* **What the exercise asks**
Each line in the records that mentions the word "height" needs to be listed.

* **Information supplied**
↓

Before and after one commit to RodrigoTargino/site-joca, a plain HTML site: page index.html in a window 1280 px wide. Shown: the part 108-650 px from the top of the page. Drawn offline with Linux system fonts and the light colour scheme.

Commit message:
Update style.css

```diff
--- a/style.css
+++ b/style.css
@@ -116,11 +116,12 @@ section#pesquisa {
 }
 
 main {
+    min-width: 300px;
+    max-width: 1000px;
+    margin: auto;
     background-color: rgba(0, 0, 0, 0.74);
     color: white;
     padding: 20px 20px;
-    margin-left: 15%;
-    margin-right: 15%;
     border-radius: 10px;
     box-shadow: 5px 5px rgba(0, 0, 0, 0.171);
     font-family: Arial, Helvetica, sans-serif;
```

↑
↓

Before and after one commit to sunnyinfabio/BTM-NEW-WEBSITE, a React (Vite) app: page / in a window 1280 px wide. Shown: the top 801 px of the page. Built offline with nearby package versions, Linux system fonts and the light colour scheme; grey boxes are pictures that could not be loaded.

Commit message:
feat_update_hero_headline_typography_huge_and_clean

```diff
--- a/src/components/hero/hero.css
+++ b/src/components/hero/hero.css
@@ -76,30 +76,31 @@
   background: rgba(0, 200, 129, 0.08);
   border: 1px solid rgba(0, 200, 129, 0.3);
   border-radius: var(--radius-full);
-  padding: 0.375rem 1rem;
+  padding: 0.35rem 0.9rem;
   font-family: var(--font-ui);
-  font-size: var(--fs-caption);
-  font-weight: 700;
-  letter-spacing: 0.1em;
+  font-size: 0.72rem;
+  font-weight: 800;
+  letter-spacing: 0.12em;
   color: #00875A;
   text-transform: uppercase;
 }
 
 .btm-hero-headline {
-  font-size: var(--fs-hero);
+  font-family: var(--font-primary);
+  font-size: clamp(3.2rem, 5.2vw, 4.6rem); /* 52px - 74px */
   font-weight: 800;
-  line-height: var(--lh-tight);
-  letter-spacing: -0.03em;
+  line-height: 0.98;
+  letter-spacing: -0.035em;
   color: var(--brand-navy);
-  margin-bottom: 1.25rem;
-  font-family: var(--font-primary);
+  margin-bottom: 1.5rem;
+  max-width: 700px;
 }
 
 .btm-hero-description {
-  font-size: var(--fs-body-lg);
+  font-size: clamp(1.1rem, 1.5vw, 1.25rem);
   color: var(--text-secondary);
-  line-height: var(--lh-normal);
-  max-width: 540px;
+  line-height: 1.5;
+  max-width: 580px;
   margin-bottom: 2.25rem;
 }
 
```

↑

* **Solution for this task**
-  line-height: var(--lh-tight);
+  line-height: 0.98;
-  line-height: var(--lh-normal);
+  line-height: 1.5;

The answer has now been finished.